__WHAT IS EXPECTED__
Copy out the lines below that hold the word "other".

__GIVEN DATA__

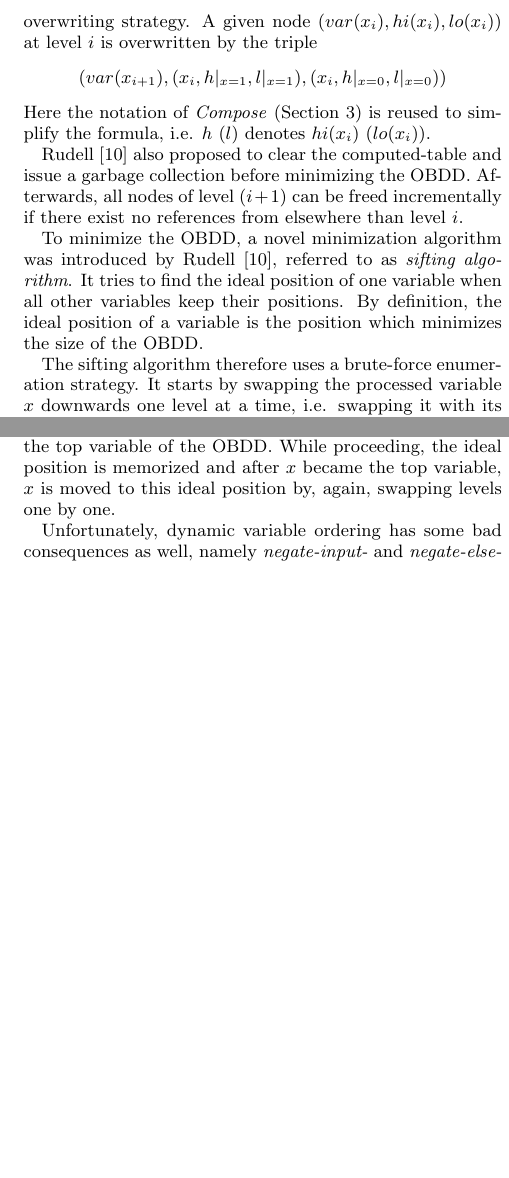
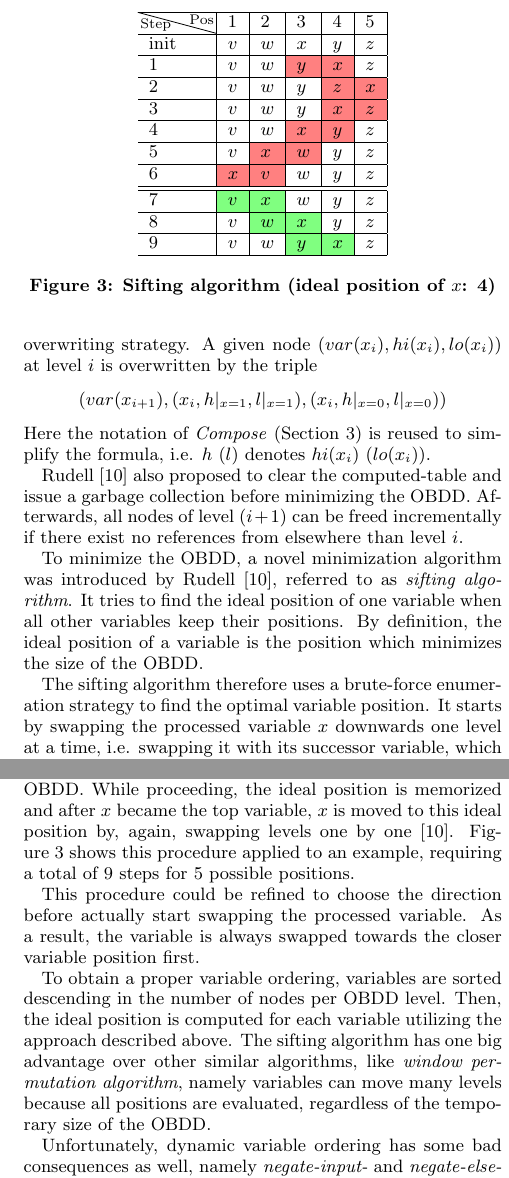
Before and after one commit to danielkocher/obdd-survey, a LaTeX document (paper.tex): two parts of the columns of page 5 of 5, joined at a grey line, cut at the place of the change, the shorter picture padded with empty space. Compiled offline with pdfLaTeX.

Commit message:
Add sifting algorithm example; Revise dynamic variable ordering description

```diff
--- a/paper.tex
+++ b/paper.tex
@@ -6,6 +6,7 @@
 \usepackage{tikz}
 \usepackage{standalone}
 \usepackage{subfigure}
+\usepackage{colortbl}
 
 %%% TikZ libraries
 \usetikzlibrary{backgrounds, positioning, decorations.pathreplacing, calc, fit}
@@ -593,14 +605,58 @@ find the ideal position of one variable when all other variables keep their
 positions. By definition, the ideal position of a variable is the position which
 minimizes the size of the OBDD.
 
-The sifting algorithm therefore uses a brute-force enumeration strategy. It starts
-by swapping the processed variable $x$ downwards one level at a time, i.e. swapping
-it with its successor variable, which is located on the layer below in the OBDD.
-This is done until $x$ is the next to last variable in the OBDD. Then, this is
-done in the other way round, i.e. swapping $x$ with its predecessor variable until
-$x$ becomes the top variable of the OBDD. While proceeding, the ideal position
-is memorized and after $x$ became the top variable, $x$ is moved to this ideal
-position by, again, swapping levels one by one.
+The sifting algorithm therefore uses a brute-force enumeration strategy to find
+the optimal variable position. It starts by swapping the processed variable $x$
+downwards one level at a time, i.e. swapping it with its successor variable, which
+is located on the layer below in the OBDD. This is done until $x$ is the next to
+last variable in the OBDD. Then, this is done in the other way round, i.e. swapping
+$x$ with its predecessor variable until $x$ becomes the top variable of the OBDD.
+While proceeding, the ideal position is memorized and after $x$ became the top
+variable, $x$ is moved to this ideal position by, again, swapping levels one by
+one~\cite{RUDELL93}. Figure~\ref{fig:sifting-algorithm} shows this procedure
+applied to an example, requiring a total of 9 steps for 5 possible positions.
+
+\begin{figure}
+    \centering
+    \begin{tabular}{l|l|l|l|l|l|}
+        \hline
+        \diag{0.1em}{1cm}{\scriptsize{Step}}{\scriptsize{Pos}} & $1$ & $2$ & $3$ & $4$ & $5$ \tabularnewline
+        \hline
+        init & $v$ & $w$ & $x$ & $y$ & $z$ \tabularnewline
+        \hline
+        1 & $v$ & $w$ & \cellcolor{red!50}$y$ & \cellcolor{red!50}$x$ & $z$ \tabularnewline
+        \hline
+        2 & $v$ & $w$ & $y$ & \cellcolor{red!50}$z$ & \cellcolor{red!50}$x$ \tabularnewline
+        \hline
+        3 & $v$ & $w$ & $y$ & \cellcolor{red!50}$x$ & \cellcolor{red!50}$z$ \tabularnewline
+        \hline
+        4 & $v$ & $w$ & \cellcolor{red!50}$x$ & \cellcolor{red!50}$y$ & $z$ \tabularnewline
+        \hline
+        5 & $v$ & \cellcolor{red!50}$x$ & \cellcolor{red!50}$w$ & $y$ & $z$ \tabularnewline
+        \hline
+        6 & \cellcolor{red!50}$x$ & \cellcolor{red!50}$v$ & $w$ & $y$ & $z$ \tabularnewline
+        \hline\hline
+        7 & \cellcolor{green!50}$v$ & \cellcolor{green!50}$x$ & $w$ & $y$ & $z$ \tabularnewline
+        \hline
+        8 & $v$ & \cellcolor{green!50}$w$ & \cellcolor{green!50}$x$ & $y$ & $z$ \tabularnewline
+        \hline
+        9 & $v$ & $w$ & \cellcolor{green!50}$y$ & \cellcolor{green!50}$x$ & $z$ \tabularnewline
+        \hline
+    \end{tabular}
+    \caption{Sifting algorithm (ideal position of $x$: 4)}
+    \label{fig:sifting-algorithm}
+\end{figure}
+
+This procedure could be refined to choose the direction before actually start
+swapping the processed variable. As a result, the variable is always swapped
+towards the closer variable position first.
+
+To obtain a proper variable ordering, variables are sorted descending in the number
+of nodes per OBDD level. Then, the ideal position is computed for each variable
+utilizing the approach described above. The sifting algorithm has one big advantage
+over other similar algorithms, like \textit{window permutation algorithm}, namely
+variables can move many levels because all positions are evaluated, regardless of
+the temporary size of the OBDD.
 
 Unfortunately, dynamic variable ordering has some bad consequences as well, namely
 \textit{negate-input-} and \textit{negate-else-edges} cannot be used without
```
Also changed, not shown: paper.tex (13 more changed lines).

__FINAL ANSWER__
@@ -593,14 +605,58 @@ find the ideal position of one variable when all other variables keep their
-done in the other way round, i.e. swapping $x$ with its predecessor variable until
+last variable in the OBDD. Then, this is done in the other way round, i.e. swapping
+over other similar algorithms, like \textit{window permutation algorithm}, namely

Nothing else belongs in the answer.